Each entry that follows is to be retyped exactly. Pictures do not belong in the copy.

■ ■ ■ ■

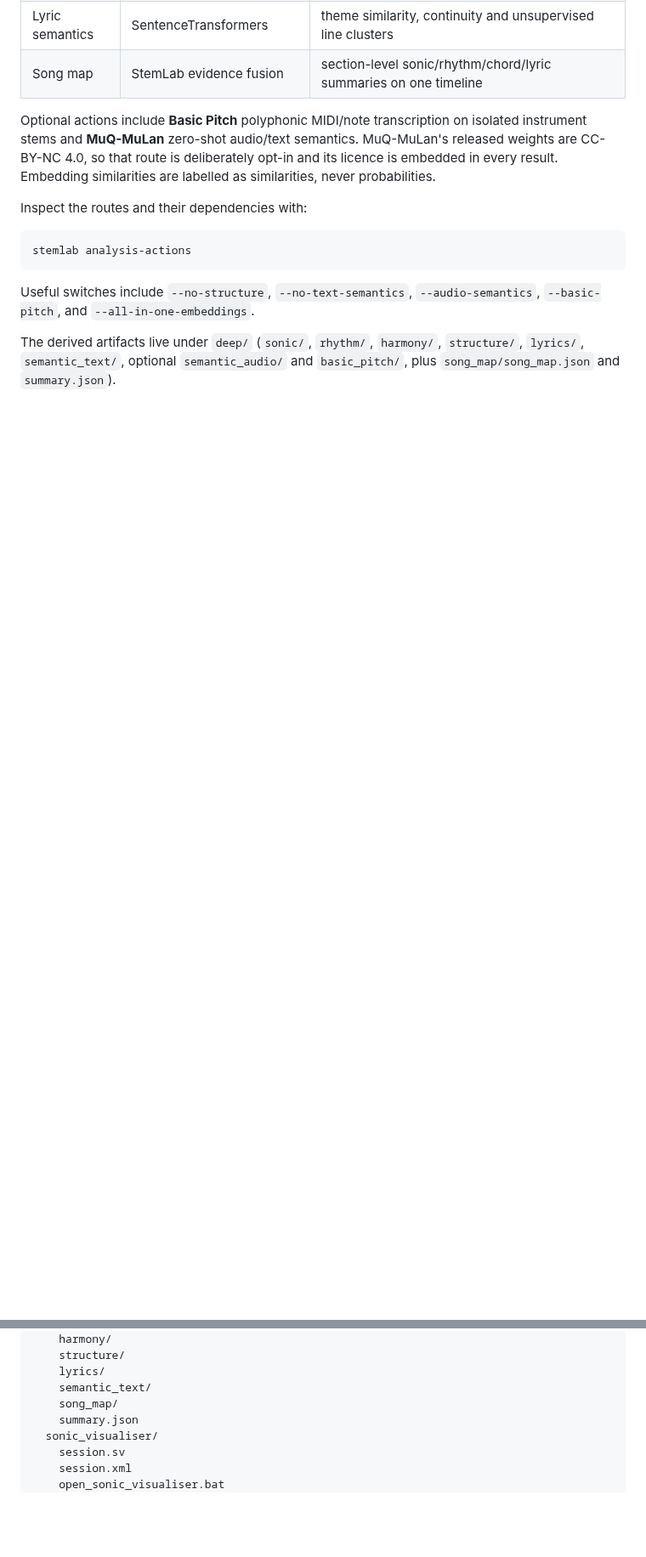
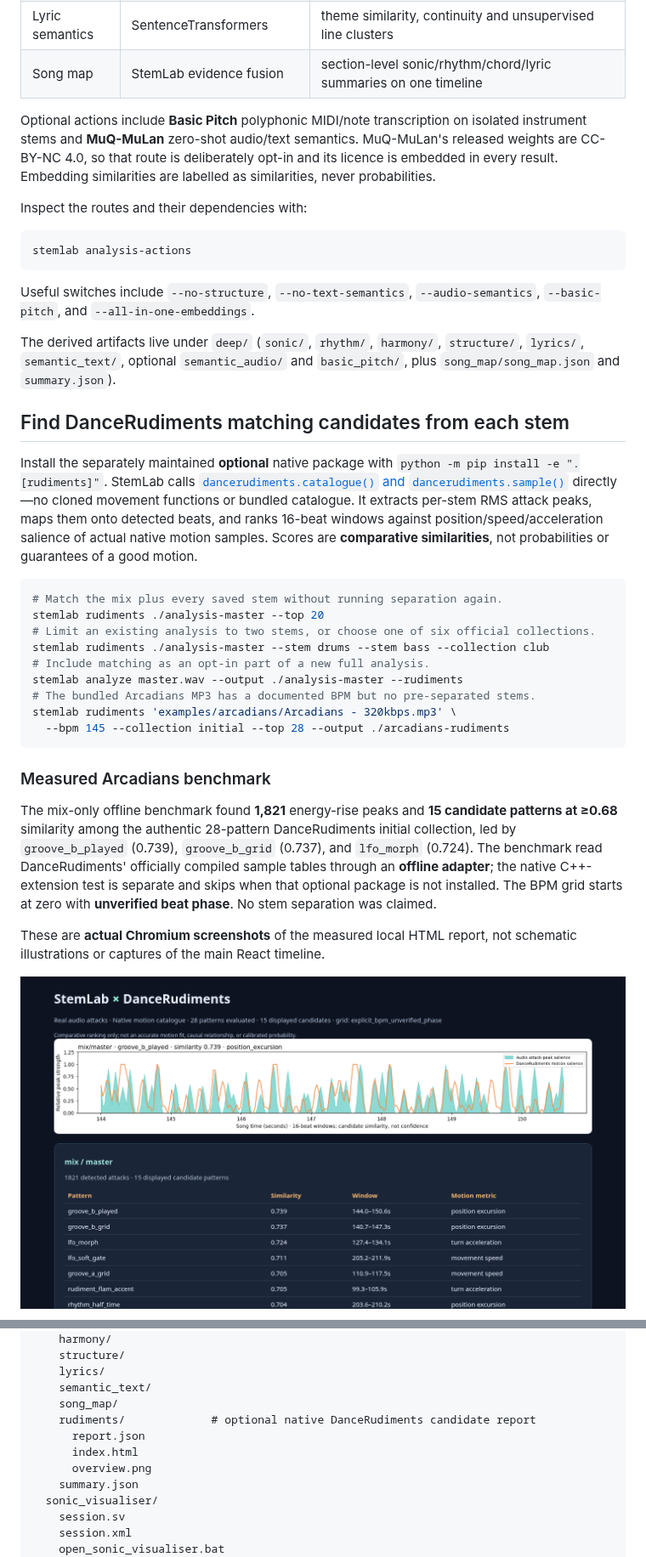
Before and after one commit to kieransimkin/stemlab, a Markdown page: README.md, 2 parts joined by grey strips. Shown at 85% size. GitHub-like rendering; pictures changed too: docs/screenshots/arcadians-rudiments-report.png (added); blank space fills up the shorter version.

Commit message:
Add DanceRudiments matching

````diff
--- a/README.md
+++ b/README.md
@@ -129,3 +129,41 @@ Useful switches include `--no-structure`, `--no-text-semantics`, `--audio-semant
 The derived artifacts live under `deep/` (`sonic/`, `rhythm/`, `harmony/`, `structure/`,
 `lyrics/`, `semantic_text/`, optional `semantic_audio/` and `basic_pitch/`, plus
 `song_map/song_map.json` and `summary.json`).
+
+## Find DanceRudiments matching candidates from each stem
+
+Install the separately maintained **optional** native package with
+`python -m pip install -e ".[rudiments]"`. StemLab calls
+[`dancerudiments.catalogue()` and `dancerudiments.sample()`](https://github.com/kieransimkin/DanceRudiments)
+directly—no cloned movement functions or bundled catalogue. It extracts per-stem
+RMS attack peaks, maps them onto detected beats, and ranks 16-beat windows
+against position/speed/acceleration salience of actual native motion samples.
+Scores are **comparative similarities**, not probabilities or guarantees of a good motion.
+
+```sh
+# Match the mix plus every saved stem without running separation again.
+stemlab rudiments ./analysis-master --top 20
+# Limit an existing analysis to two stems, or choose one of six official collections.
+stemlab rudiments ./analysis-master --stem drums --stem bass --collection club
+# Include matching as an opt-in part of a new full analysis.
+stemlab analyze master.wav --output ./analysis-master --rudiments
+# The bundled Arcadians MP3 has a documented BPM but no pre-separated stems.
+stemlab rudiments 'examples/arcadians/Arcadians - 320kbps.mp3' \
+  --bpm 145 --collection initial --top 28 --output ./arcadians-rudiments
+```
+
+### Measured Arcadians benchmark
+
+The mix-only offline benchmark found **1,821** energy-rise peaks and **15 candidate
+patterns at ≥0.68** similarity among the authentic 28-pattern DanceRudiments
+initial collection, led by `groove_b_played` (0.739), `groove_b_grid` (0.737),
+and `lfo_morph` (0.724). The benchmark read DanceRudiments' officially compiled
+sample tables through an **offline adapter**; the native C++-extension test is
+separate and skips when that optional package is not installed. The BPM grid
+starts at zero with **unverified beat phase**. No stem separation was claimed.
+
+These are **actual Chromium screenshots** of the measured local HTML report,
+not schematic illustrations or captures of the main React timeline.
+
+![Actual Arcadians audio attack peaks overlaid with a matching DanceRudiments motion descriptor in local report](docs/screenshots/arcadians-rudiments-report.png)
+
@@ -486,6 +528,10 @@ analysis-master/
     lyrics/
     semantic_text/
     song_map/
+    rudiments/             # optional native DanceRudiments candidate report
+      report.json
+      index.html
+      overview.png
     summary.json
   sonic_visualiser/
     session.sv
````
Also changed, not shown: other parts of README.md (+4 -0 lines), docs/rudiments.md (added, +66 -0 lines), examples/arcadians/README.md (+15 -0 lines), docs/screenshots/arcadians-rudiments-ranked.png (added), 10 other files.
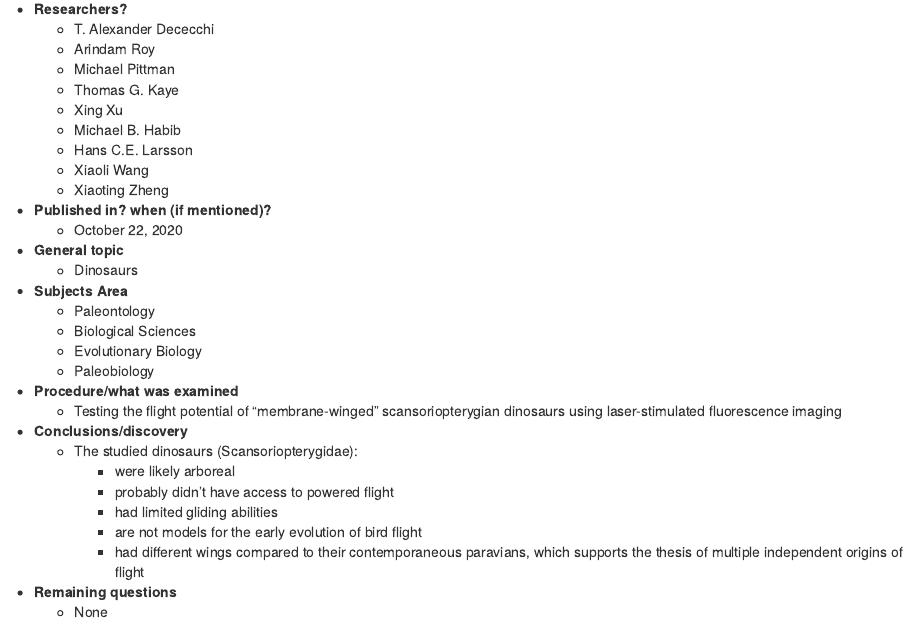
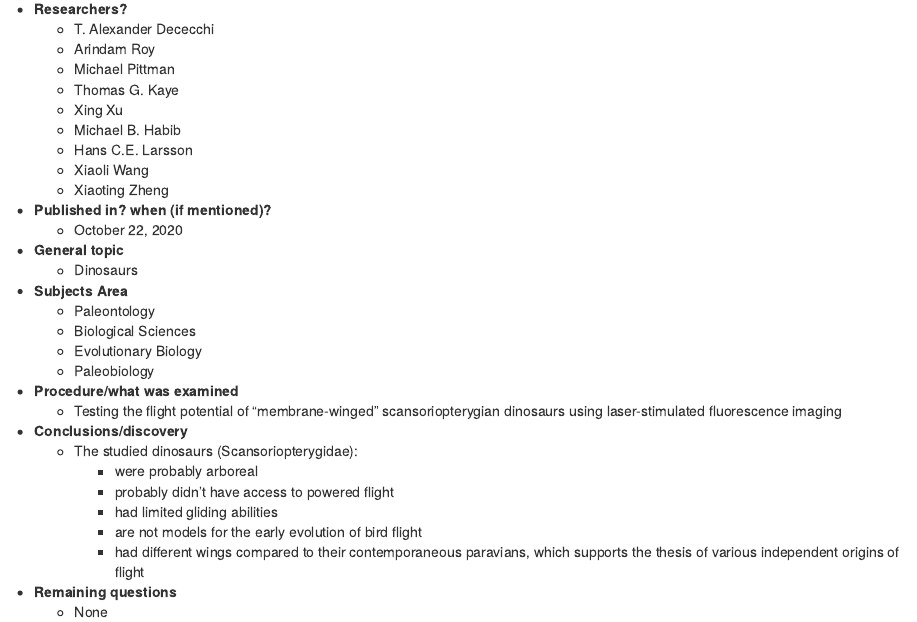
Before and after one commit to NicolasNeels/Nicolas-Nicolas_blog, an R Markdown document (_posts/2020-10-24-the-first-flying-dinosaurs-were-a-failed-evolutionary-experiment/the-first-flying-dinosaurs-were-a-failed-evolutionary-experiment.Rmd): the page in a window 1100 px wide, from 920 px down. Rendered offline with R 4.5, knitr and Pandoc, with nearby package versions; drawn as R Markdown's standard HTML page in place of the format the file asks for.

Commit message:
1.4.5
Minor Changes

```diff
--- a/_posts/2020-10-24-the-first-flying-dinosaurs-were-a-failed-evolutionary-experiment/the-first-flying-dinosaurs-were-a-failed-evolutionary-experiment.Rmd
+++ b/_posts/2020-10-24-the-first-flying-dinosaurs-were-a-failed-evolutionary-experiment/the-first-flying-dinosaurs-were-a-failed-evolutionary-experiment.Rmd
@@ -77,11 +77,11 @@ __Source of the study:__ <https://www.cell.com/iscience/fulltext/S2589-0042(20)3
 
 * **Conclusions/discovery**
     + The studied dinosaurs (Scansoriopterygidae):
-        - were likely arboreal
+        - were probably arboreal
         - probably didn't have access to powered flight
         - had limited gliding abilities
         - are not models for the early evolution of bird flight
-        - had different wings compared to their contemporaneous paravians, which supports the thesis of multiple independent origins of flight
+        - had different wings compared to their contemporaneous paravians, which supports the thesis of various independent origins of flight
 
 * **Remaining questions**
     + None
--- a/style.css
+++ b/style.css
@@ -7,7 +7,7 @@
 }
 
 body {
-  background-color: #FFFFFF;
+  background-color: white;
   }
 
   h1 {
```
Also changed, not shown: _posts/2020-10-24-the-first-flying-dinosaurs-were-a-failed-evolutionary-experiment/the-first-flying-dinosaurs-were-a-failed-evolutionary-experiment.html, docs/posts/posts.json, 8 other files.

■ ■ ■ ■

▶ [Answer to this exercise]
Before and after one commit to kieransimkin/stemlab, a Markdown page: README.md, 2 parts joined by grey strips. Shown at 85% size. GitHub-like rendering; pictures changed too: docs/screenshots/arcadians-rudiments-report.png (added); blank space fills up the shorter version.

Commit message:
Add DanceRudiments matching

````diff
--- a/README.md
+++ b/README.md
@@ -129,3 +129,41 @@ Useful switches include `--no-structure`, `--no-text-semantics`, `--audio-semant
 The derived artifacts live under `deep/` (`sonic/`, `rhythm/`, `harmony/`, `structure/`,
 `lyrics/`, `semantic_text/`, optional `semantic_audio/` and `basic_pitch/`, plus
 `song_map/song_map.json` and `summary.json`).
+
+## Find DanceRudiments matching candidates from each stem
+
+Install the separately maintained **optional** native package with
+`python -m pip install -e ".[rudiments]"`. StemLab calls
+[`dancerudiments.catalogue()` and `dancerudiments.sample()`](https://github.com/kieransimkin/DanceRudiments)
+directly—no cloned movement functions or bundled catalogue. It extracts per-stem
+RMS attack peaks, maps them onto detected beats, and ranks 16-beat windows
+against position/speed/acceleration salience of actual native motion samples.
+Scores are **comparative similarities**, not probabilities or guarantees of a good motion.
+
+```sh
+# Match the mix plus every saved stem without running separation again.
+stemlab rudiments ./analysis-master --top 20
+# Limit an existing analysis to two stems, or choose one of six official collections.
+stemlab rudiments ./analysis-master --stem drums --stem bass --collection club
+# Include matching as an opt-in part of a new full analysis.
+stemlab analyze master.wav --output ./analysis-master --rudiments
+# The bundled Arcadians MP3 has a documented BPM but no pre-separated stems.
+stemlab rudiments 'examples/arcadians/Arcadians - 320kbps.mp3' \
+  --bpm 145 --collection initial --top 28 --output ./arcadians-rudiments
+```
+
+### Measured Arcadians benchmark
+
+The mix-only offline benchmark found **1,821** energy-rise peaks and **15 candidate
+patterns at ≥0.68** similarity among the authentic 28-pattern DanceRudiments
+initial collection, led by `groove_b_played` (0.739), `groove_b_grid` (0.737),
+and `lfo_morph` (0.724). The benchmark read DanceRudiments' officially compiled
+sample tables through an **offline adapter**; the native C++-extension test is
+separate and skips when that optional package is not installed. The BPM grid
+starts at zero with **unverified beat phase**. No stem separation was claimed.
+
+These are **actual Chromium screenshots** of the measured local HTML report,
+not schematic illustrations or captures of the main React timeline.
+
+![Actual Arcadians audio attack peaks overlaid with a matching DanceRudiments motion descriptor in local report](docs/screenshots/arcadians-rudiments-report.png)
+
@@ -486,6 +528,10 @@ analysis-master/
     lyrics/
     semantic_text/
     song_map/
+    rudiments/             # optional native DanceRudiments candidate report
+      report.json
+      index.html
+      overview.png
     summary.json
   sonic_visualiser/
     session.sv
````
Also changed, not shown: other parts of README.md (+4 -0 lines), docs/rudiments.md (added, +66 -0 lines), examples/arcadians/README.md (+15 -0 lines), docs/screenshots/arcadians-rudiments-ranked.png (added), 10 other files.
Before and after one commit to NicolasNeels/Nicolas-Nicolas_blog, an R Markdown document (_posts/2020-10-24-the-first-flying-dinosaurs-were-a-failed-evolutionary-experiment/the-first-flying-dinosaurs-were-a-failed-evolutionary-experiment.Rmd): the page in a window 1100 px wide, from 920 px down. Rendered offline with R 4.5, knitr and Pandoc, with nearby package versions; drawn as R Markdown's standard HTML page in place of the format the file asks for.

Commit message:
1.4.5
Minor Changes

```diff
--- a/_posts/2020-10-24-the-first-flying-dinosaurs-were-a-failed-evolutionary-experiment/the-first-flying-dinosaurs-were-a-failed-evolutionary-experiment.Rmd
+++ b/_posts/2020-10-24-the-first-flying-dinosaurs-were-a-failed-evolutionary-experiment/the-first-flying-dinosaurs-were-a-failed-evolutionary-experiment.Rmd
@@ -77,11 +77,11 @@ __Source of the study:__ <https://www.cell.com/iscience/fulltext/S2589-0042(20)3
 
 * **Conclusions/discovery**
     + The studied dinosaurs (Scansoriopterygidae):
-        - were likely arboreal
+        - were probably arboreal
         - probably didn't have access to powered flight
         - had limited gliding abilities
         - are not models for the early evolution of bird flight
-        - had different wings compared to their contemporaneous paravians, which supports the thesis of multiple independent origins of flight
+        - had different wings compared to their contemporaneous paravians, which supports the thesis of various independent origins of flight
 
 * **Remaining questions**
     + None
--- a/style.css
+++ b/style.css
@@ -7,7 +7,7 @@
 }
 
 body {
-  background-color: #FFFFFF;
+  background-color: white;
   }
 
   h1 {
```
Also changed, not shown: _posts/2020-10-24-the-first-flying-dinosaurs-were-a-failed-evolutionary-experiment/the-first-flying-dinosaurs-were-a-failed-evolutionary-experiment.html, docs/posts/posts.json, 8 other files.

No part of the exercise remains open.